Search the data for the word "slides" and copy every line where it occurs.

★ ★ ★ ★ ★ ★ ★

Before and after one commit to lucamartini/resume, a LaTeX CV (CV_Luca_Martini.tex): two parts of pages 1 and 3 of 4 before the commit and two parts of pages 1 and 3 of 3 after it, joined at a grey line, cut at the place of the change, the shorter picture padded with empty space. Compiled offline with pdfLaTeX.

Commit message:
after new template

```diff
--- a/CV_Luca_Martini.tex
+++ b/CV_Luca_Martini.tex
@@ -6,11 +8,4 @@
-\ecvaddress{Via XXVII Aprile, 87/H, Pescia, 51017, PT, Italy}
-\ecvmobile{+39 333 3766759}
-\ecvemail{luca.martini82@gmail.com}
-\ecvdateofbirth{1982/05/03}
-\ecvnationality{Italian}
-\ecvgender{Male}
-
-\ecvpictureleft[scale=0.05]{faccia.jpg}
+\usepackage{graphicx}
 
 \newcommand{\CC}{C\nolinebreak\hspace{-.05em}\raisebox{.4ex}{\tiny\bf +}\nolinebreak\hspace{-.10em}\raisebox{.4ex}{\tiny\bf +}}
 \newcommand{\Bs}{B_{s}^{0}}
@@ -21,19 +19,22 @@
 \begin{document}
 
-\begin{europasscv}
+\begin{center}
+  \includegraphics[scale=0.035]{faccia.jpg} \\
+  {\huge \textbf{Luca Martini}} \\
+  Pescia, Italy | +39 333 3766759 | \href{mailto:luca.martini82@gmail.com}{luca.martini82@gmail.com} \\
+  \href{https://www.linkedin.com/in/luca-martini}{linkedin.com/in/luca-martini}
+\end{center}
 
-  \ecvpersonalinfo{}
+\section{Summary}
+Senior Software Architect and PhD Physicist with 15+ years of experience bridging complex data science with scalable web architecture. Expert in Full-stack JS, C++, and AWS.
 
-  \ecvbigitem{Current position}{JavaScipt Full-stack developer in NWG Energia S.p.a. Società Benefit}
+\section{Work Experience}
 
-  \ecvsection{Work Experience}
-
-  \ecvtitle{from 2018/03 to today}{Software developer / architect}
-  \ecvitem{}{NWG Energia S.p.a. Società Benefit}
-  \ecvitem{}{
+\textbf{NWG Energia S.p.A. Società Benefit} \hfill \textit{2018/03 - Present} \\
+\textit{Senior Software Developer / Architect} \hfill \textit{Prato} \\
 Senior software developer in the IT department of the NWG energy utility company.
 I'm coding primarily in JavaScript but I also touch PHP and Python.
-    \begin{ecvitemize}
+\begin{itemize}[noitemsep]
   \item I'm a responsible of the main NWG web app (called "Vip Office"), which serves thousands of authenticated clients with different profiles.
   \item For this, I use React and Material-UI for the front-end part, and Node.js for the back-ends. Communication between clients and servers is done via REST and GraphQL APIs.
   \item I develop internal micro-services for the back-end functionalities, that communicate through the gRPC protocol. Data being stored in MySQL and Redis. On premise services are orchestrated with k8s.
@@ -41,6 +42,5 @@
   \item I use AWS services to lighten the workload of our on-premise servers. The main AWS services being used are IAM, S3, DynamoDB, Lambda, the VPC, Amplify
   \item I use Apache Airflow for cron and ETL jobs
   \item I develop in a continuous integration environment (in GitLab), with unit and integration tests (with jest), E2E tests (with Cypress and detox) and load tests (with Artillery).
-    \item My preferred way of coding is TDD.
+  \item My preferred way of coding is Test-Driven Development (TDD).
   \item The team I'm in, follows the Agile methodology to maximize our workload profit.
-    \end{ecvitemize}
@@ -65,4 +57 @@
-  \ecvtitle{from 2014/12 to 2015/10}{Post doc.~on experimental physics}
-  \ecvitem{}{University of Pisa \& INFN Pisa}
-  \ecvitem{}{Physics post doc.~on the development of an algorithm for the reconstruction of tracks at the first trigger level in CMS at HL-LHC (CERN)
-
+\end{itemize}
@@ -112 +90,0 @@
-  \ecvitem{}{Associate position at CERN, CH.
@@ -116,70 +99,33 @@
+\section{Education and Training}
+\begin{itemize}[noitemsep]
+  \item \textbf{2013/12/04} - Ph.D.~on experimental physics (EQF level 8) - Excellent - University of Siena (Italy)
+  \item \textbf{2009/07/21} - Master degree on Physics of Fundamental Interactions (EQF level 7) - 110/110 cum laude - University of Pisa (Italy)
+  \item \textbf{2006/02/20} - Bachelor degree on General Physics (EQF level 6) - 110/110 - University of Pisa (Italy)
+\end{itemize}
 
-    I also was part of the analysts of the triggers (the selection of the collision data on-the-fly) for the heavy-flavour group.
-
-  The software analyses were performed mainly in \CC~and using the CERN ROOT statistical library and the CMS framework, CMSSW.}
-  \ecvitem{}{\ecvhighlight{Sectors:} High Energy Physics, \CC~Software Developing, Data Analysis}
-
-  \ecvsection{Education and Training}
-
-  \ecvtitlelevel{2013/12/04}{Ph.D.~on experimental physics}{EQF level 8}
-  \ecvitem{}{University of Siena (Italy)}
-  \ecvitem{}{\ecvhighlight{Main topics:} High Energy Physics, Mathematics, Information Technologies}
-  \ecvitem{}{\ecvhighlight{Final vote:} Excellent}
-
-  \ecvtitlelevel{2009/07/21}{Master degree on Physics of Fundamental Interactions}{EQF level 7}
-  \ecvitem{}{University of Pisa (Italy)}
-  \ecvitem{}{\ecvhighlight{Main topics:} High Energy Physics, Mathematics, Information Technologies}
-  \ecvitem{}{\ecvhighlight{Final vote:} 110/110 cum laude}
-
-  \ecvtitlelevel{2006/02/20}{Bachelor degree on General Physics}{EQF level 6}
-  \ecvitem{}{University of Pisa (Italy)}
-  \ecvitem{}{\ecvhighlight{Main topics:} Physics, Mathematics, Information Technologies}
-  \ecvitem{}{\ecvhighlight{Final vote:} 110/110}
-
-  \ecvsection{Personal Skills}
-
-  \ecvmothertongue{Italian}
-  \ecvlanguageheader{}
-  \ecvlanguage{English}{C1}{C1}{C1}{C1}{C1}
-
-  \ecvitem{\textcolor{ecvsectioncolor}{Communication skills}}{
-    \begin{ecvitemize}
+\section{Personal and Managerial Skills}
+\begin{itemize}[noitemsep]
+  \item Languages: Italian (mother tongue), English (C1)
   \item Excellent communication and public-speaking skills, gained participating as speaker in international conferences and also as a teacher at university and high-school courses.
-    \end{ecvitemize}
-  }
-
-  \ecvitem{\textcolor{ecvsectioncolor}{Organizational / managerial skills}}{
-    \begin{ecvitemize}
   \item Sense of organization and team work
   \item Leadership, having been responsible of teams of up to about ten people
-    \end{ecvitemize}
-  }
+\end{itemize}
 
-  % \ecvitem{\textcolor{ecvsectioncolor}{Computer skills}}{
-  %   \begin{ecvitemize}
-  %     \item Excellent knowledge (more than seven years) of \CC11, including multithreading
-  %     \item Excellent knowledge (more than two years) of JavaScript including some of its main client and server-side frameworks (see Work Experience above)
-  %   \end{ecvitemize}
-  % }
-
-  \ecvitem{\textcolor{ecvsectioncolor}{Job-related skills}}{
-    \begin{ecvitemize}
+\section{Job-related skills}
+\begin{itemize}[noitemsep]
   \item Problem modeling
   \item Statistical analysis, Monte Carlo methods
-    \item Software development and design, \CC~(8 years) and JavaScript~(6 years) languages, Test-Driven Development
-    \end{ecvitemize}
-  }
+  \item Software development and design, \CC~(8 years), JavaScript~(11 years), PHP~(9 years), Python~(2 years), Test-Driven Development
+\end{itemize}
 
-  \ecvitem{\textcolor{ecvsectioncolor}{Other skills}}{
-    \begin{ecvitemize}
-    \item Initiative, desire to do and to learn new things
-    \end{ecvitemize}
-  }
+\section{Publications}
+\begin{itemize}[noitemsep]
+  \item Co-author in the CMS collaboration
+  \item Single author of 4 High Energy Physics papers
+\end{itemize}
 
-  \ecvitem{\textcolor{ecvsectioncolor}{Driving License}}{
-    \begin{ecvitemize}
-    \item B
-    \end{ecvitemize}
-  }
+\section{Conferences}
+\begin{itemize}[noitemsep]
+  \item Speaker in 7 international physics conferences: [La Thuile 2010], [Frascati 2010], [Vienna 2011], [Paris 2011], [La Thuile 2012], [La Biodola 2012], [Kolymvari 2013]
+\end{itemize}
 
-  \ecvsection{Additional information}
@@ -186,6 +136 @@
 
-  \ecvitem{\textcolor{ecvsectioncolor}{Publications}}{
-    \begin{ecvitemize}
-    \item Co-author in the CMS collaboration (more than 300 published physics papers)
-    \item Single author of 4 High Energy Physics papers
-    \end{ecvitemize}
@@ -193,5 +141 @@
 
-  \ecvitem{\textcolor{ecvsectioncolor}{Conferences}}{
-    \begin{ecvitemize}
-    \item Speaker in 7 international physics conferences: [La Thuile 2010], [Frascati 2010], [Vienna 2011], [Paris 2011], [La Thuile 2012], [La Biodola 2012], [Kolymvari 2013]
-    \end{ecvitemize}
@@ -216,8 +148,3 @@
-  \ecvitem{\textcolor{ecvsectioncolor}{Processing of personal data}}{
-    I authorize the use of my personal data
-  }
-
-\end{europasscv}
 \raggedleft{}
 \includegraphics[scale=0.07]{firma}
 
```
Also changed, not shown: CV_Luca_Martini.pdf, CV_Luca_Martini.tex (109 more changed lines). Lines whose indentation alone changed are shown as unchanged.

★ ★ ★ ★ ★ ★ ★

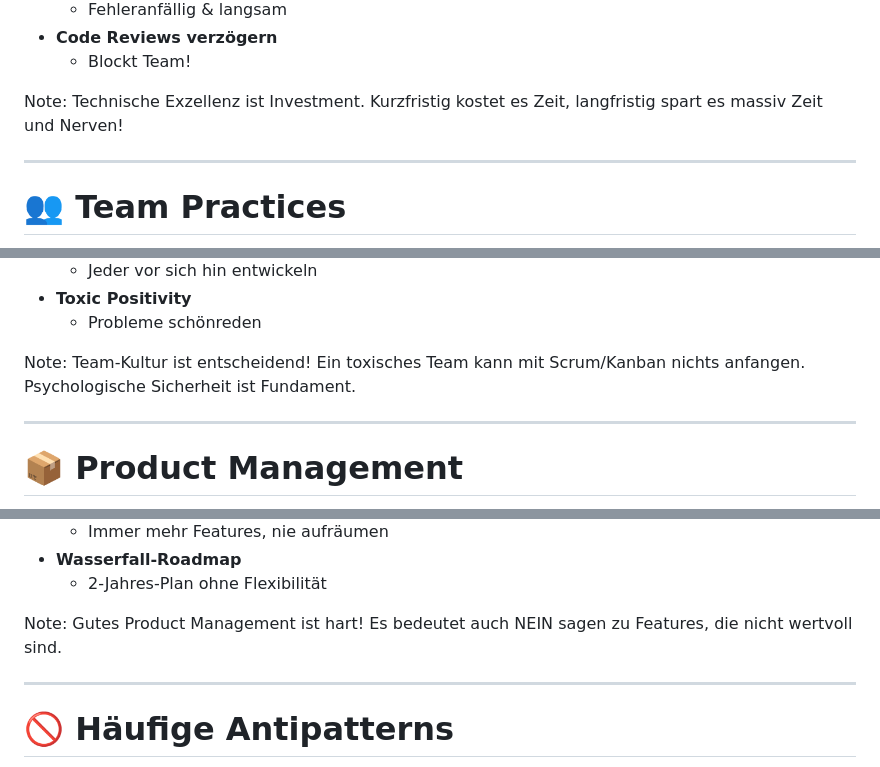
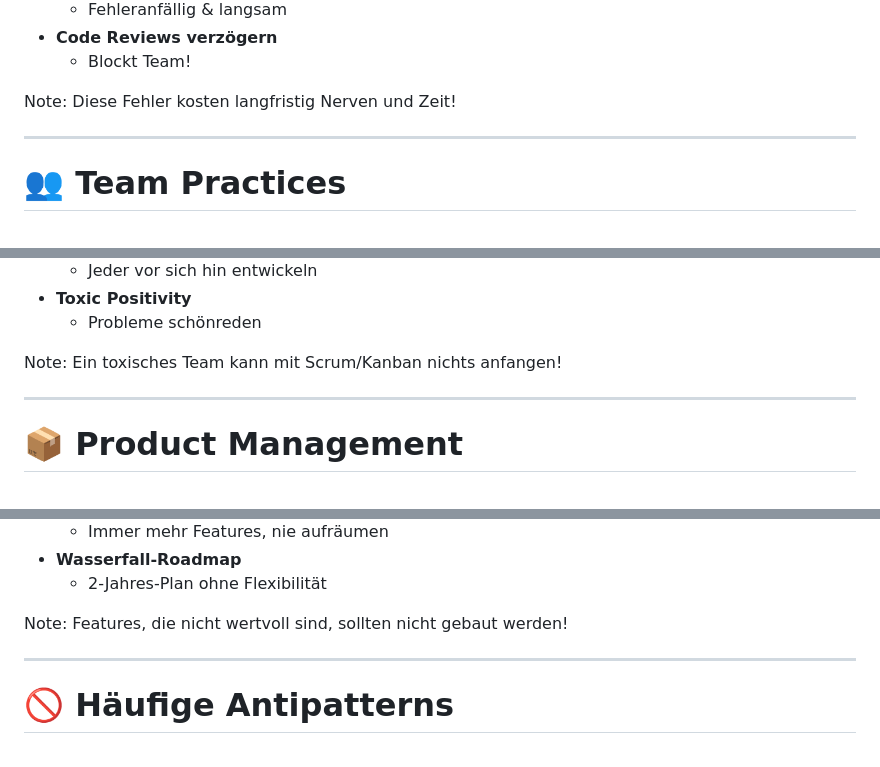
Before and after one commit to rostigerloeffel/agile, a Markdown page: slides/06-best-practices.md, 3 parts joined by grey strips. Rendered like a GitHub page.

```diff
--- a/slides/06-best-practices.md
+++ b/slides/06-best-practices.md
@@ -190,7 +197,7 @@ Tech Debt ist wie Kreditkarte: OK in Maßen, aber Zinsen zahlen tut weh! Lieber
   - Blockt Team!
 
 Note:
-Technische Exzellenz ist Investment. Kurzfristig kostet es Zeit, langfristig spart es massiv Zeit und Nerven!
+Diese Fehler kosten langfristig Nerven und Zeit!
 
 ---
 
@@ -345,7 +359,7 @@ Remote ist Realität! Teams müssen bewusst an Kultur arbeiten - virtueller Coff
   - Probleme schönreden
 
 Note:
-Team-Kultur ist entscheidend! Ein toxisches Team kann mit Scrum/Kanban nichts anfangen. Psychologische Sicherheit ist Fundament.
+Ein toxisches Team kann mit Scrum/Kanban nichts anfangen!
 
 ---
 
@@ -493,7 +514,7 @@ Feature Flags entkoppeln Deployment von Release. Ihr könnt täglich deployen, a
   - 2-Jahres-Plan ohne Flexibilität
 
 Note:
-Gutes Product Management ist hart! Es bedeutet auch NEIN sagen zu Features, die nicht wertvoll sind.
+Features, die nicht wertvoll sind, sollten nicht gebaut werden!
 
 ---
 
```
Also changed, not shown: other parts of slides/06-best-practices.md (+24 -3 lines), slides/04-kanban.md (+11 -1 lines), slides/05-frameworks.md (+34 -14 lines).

★ ★ ★ ★ ★ ★ ★

▶ _Answer to the exercise_:
Before and after one commit to rostigerloeffel/agile, a Markdown page: slides/06-best-practices.md, 3 parts joined by grey strips. Rendered like a GitHub page.
--- a/slides/06-best-practices.md
+++ b/slides/06-best-practices.md
Also changed, not shown: other parts of slides/06-best-practices.md (+24 -3 lines), slides/04-kanban.md (+11 -1 lines), slides/05-frameworks.md (+34 -14 lines).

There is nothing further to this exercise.